## WHAT YOU NEED TO DO
Among the lines of the records below, copy those that hold the word "States".

## DATA
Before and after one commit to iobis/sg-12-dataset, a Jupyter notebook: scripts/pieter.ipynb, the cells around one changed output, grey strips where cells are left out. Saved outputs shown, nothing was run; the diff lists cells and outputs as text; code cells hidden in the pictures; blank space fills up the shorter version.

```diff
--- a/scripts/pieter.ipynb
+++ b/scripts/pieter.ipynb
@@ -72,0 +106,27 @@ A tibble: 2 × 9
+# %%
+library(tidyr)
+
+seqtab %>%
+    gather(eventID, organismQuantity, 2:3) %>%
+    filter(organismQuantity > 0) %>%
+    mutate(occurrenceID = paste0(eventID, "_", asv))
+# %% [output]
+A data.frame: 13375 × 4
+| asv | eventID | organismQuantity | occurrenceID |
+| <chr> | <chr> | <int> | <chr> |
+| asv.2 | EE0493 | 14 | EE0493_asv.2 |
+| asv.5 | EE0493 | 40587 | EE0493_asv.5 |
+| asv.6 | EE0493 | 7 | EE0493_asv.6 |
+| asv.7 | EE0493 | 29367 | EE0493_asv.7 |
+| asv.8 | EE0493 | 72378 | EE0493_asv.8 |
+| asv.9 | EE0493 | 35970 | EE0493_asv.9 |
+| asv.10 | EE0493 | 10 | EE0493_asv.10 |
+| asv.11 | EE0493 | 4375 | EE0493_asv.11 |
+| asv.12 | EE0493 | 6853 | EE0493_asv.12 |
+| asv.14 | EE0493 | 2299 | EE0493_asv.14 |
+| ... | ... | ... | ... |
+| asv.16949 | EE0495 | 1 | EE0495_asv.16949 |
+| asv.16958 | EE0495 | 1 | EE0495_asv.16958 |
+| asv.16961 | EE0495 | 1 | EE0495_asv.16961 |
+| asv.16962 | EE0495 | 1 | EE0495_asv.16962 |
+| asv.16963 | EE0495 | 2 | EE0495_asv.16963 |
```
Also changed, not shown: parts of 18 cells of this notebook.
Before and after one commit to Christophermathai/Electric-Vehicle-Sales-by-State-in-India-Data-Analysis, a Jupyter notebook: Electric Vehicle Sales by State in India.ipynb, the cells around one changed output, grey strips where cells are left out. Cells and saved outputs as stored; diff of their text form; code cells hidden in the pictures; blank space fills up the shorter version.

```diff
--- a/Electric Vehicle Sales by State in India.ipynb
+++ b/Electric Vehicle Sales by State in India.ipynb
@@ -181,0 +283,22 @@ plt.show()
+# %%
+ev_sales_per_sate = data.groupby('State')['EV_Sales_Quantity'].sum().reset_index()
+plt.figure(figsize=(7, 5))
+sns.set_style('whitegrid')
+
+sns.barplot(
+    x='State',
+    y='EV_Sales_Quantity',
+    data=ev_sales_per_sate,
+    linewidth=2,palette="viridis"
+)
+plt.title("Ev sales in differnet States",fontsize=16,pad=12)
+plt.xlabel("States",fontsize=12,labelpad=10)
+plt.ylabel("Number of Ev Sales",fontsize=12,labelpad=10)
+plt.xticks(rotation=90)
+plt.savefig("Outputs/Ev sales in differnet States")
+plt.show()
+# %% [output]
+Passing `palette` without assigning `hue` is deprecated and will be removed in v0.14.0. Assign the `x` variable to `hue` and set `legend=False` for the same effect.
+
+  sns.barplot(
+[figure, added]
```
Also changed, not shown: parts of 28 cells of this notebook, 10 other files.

## ANSWER BELOW
+plt.title("Ev sales in differnet States",fontsize=16,pad=12)
+plt.xlabel("States",fontsize=12,labelpad=10)
+plt.savefig("Outputs/Ev sales in differnet States")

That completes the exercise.